EXERCISE INSTRUCTIONS: Which lines below fall between the one containing "Before and after one commit to skylynf/SUSTechACD, a" and the one containing "Also changed, not shown: 2 other files."? Repeat them exactly, counting both of those lines, and add nothing else.

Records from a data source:
┄┄┄┄┄┄┄┄┄┄┄┄┄┄┄┄┄┄┄┄
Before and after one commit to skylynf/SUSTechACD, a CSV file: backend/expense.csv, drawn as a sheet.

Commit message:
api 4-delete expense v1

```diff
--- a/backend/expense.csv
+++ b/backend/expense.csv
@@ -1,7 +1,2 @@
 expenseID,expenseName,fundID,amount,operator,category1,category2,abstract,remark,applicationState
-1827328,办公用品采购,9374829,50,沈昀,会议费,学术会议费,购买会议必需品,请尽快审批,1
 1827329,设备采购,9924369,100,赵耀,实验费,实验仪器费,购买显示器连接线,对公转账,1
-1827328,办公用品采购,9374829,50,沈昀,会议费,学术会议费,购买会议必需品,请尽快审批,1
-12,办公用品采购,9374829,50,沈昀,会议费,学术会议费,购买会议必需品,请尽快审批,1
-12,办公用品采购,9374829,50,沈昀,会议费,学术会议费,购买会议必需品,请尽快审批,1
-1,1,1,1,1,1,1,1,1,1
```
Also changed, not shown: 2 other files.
┄┄┄┄┄┄┄┄┄┄┄┄┄┄┄┄┄┄┄┄
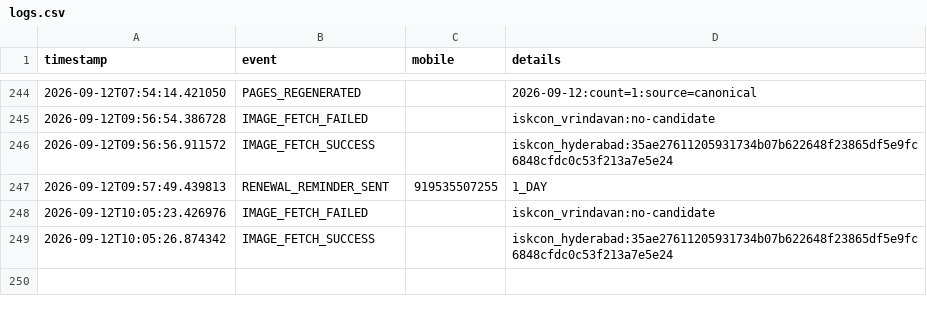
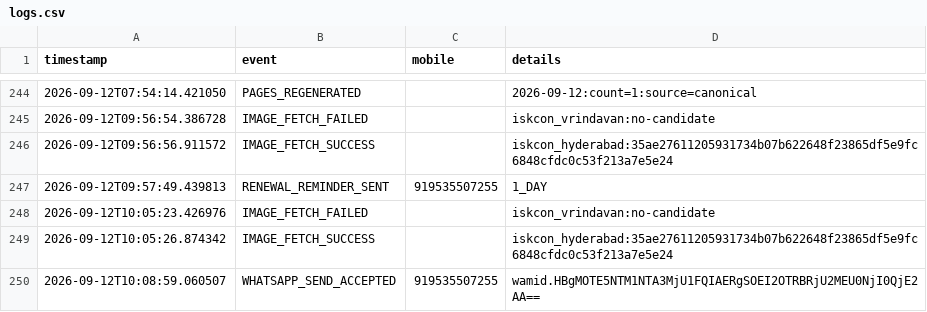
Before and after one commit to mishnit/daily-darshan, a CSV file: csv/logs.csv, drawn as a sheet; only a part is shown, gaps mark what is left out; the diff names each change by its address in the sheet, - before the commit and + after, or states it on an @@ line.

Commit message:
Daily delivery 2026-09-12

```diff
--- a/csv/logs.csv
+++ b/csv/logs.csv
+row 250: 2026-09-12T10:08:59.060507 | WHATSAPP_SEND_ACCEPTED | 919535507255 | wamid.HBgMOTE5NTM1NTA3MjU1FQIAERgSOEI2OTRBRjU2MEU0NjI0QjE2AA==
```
┄┄┄┄┄┄┄┄┄┄┄┄┄┄┄┄┄┄┄┄
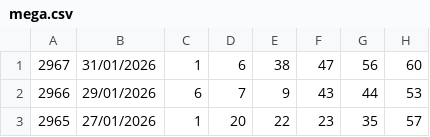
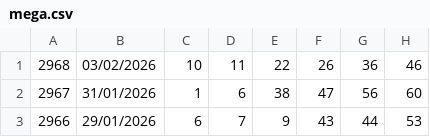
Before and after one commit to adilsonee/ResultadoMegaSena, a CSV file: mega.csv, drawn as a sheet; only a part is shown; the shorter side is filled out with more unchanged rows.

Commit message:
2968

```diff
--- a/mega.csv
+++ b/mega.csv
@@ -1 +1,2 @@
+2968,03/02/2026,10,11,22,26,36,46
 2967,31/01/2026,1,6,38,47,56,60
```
┄┄┄┄┄┄┄┄┄┄┄┄┄┄┄┄┄┄┄┄
SOLVED EXERCISE:
Before and after one commit to skylynf/SUSTechACD, a CSV file: backend/expense.csv, drawn as a sheet.

Commit message:
api 4-delete expense v1

```diff
--- a/backend/expense.csv
+++ b/backend/expense.csv
@@ -1,7 +1,2 @@
 expenseID,expenseName,fundID,amount,operator,category1,category2,abstract,remark,applicationState
-1827328,办公用品采购,9374829,50,沈昀,会议费,学术会议费,购买会议必需品,请尽快审批,1
 1827329,设备采购,9924369,100,赵耀,实验费,实验仪器费,购买显示器连接线,对公转账,1
-1827328,办公用品采购,9374829,50,沈昀,会议费,学术会议费,购买会议必需品,请尽快审批,1
-12,办公用品采购,9374829,50,沈昀,会议费,学术会议费,购买会议必需品,请尽快审批,1
-12,办公用品采购,9374829,50,沈昀,会议费,学术会议费,购买会议必需品,请尽快审批,1
-1,1,1,1,1,1,1,1,1,1
```
Also changed, not shown: 2 other files.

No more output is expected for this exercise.